Extracted data entries:
────────────────

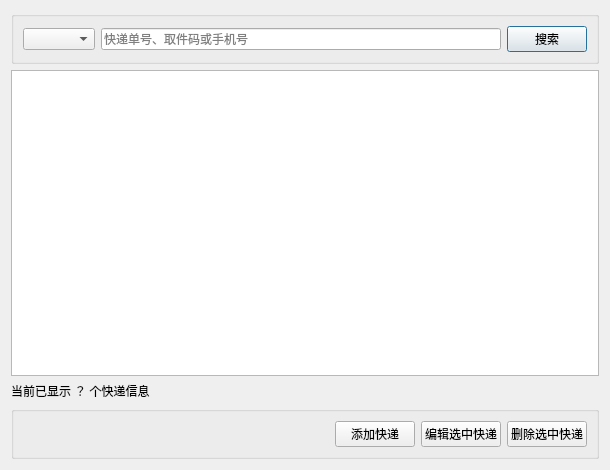
Above: VisualWindows/mainWindows/WaiterExtraWindows/WaiterExpressEditWindow.ui from actredphos2017/ExpressManagementSystem before the change. Below: the same form after it.
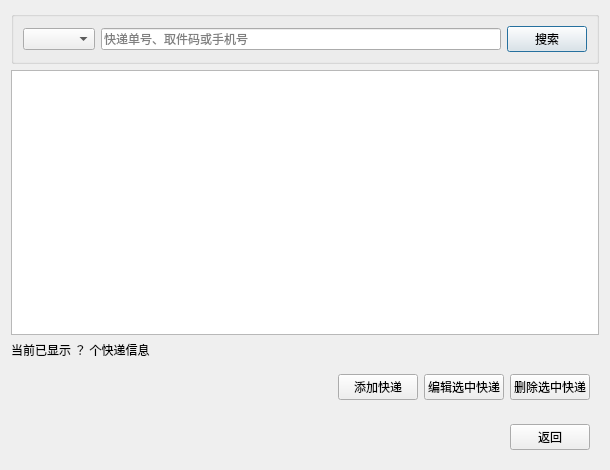
That is the form after the change.

```diff
--- a/VisualWindows/mainWindows/WaiterExtraWindows/WaiterExpressEditWindow.ui
+++ b/VisualWindows/mainWindows/WaiterExtraWindows/WaiterExpressEditWindow.ui
@@ -52,6 +52,12 @@
    </item>
    <item>
     <widget class="QGroupBox" name="btnGroup">
+     <property name="styleSheet">
+      <string notr="true">QGroupBox{
+	border: outsize;
+	background-color: transparent;
+}</string>
+     </property>
      <property name="title">
       <string/>
      </property>
@@ -93,6 +99,41 @@
      </layout>
     </widget>
    </item>
+   <item>
+    <widget class="QGroupBox" name="backBtnGroup">
+     <property name="styleSheet">
+      <string notr="true">QGroupBox{
+	border: outsize;
+	background-color: transparent;
+}</string>
+     </property>
+     <property name="title">
+      <string/>
+     </property>
+     <layout class="QHBoxLayout" name="horizontalLayout_4">
+      <item>
+       <spacer name="horizontalSpacer_2">
+        <property name="orientation">
+         <enum>Qt::Horizontal</enum>
+        </property>
+        <property name="sizeHint" stdset="0">
+         <size>
+          <width>40</width>
+          <height>20</height>
+         </size>
+        </property>
+       </spacer>
+      </item>
+      <item>
+       <widget class="QPushButton" name="comeBackBtn">
+        <property name="text">
+         <string>返回</string>
+        </property>
+       </widget>
+      </item>
+     </layout>
+    </widget>
+   </item>
   </layout>
  </widget>
  <resources/>
```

────────────────

◆ AIM OF THE EXERCISE:
Every record is to be reproduced exactly, with no pictures included.

◆ YOUR RESPONSE:
Above: VisualWindows/mainWindows/WaiterExtraWindows/WaiterExpressEditWindow.ui from actredphos2017/ExpressManagementSystem before the change. Below: the same form after it.
That is the form after the change.

```diff
--- a/VisualWindows/mainWindows/WaiterExtraWindows/WaiterExpressEditWindow.ui
+++ b/VisualWindows/mainWindows/WaiterExtraWindows/WaiterExpressEditWindow.ui
@@ -52,6 +52,12 @@
    </item>
    <item>
     <widget class="QGroupBox" name="btnGroup">
+     <property name="styleSheet">
+      <string notr="true">QGroupBox{
+	border: outsize;
+	background-color: transparent;
+}</string>
+     </property>
      <property name="title">
       <string/>
      </property>
@@ -93,6 +99,41 @@
      </layout>
     </widget>
    </item>
+   <item>
+    <widget class="QGroupBox" name="backBtnGroup">
+     <property name="styleSheet">
+      <string notr="true">QGroupBox{
+	border: outsize;
+	background-color: transparent;
+}</string>
+     </property>
+     <property name="title">
+      <string/>
+     </property>
+     <layout class="QHBoxLayout" name="horizontalLayout_4">
+      <item>
+       <spacer name="horizontalSpacer_2">
+        <property name="orientation">
+         <enum>Qt::Horizontal</enum>
+        </property>
+        <property name="sizeHint" stdset="0">
+         <size>
+          <width>40</width>
+          <height>20</height>
+         </size>
+        </property>
+       </spacer>
+      </item>
+      <item>
+       <widget class="QPushButton" name="comeBackBtn">
+        <property name="text">
+         <string>返回</string>
+        </property>
+       </widget>
+      </item>
+     </layout>
+    </widget>
+   </item>
   </layout>
  </widget>
  <resources/>
```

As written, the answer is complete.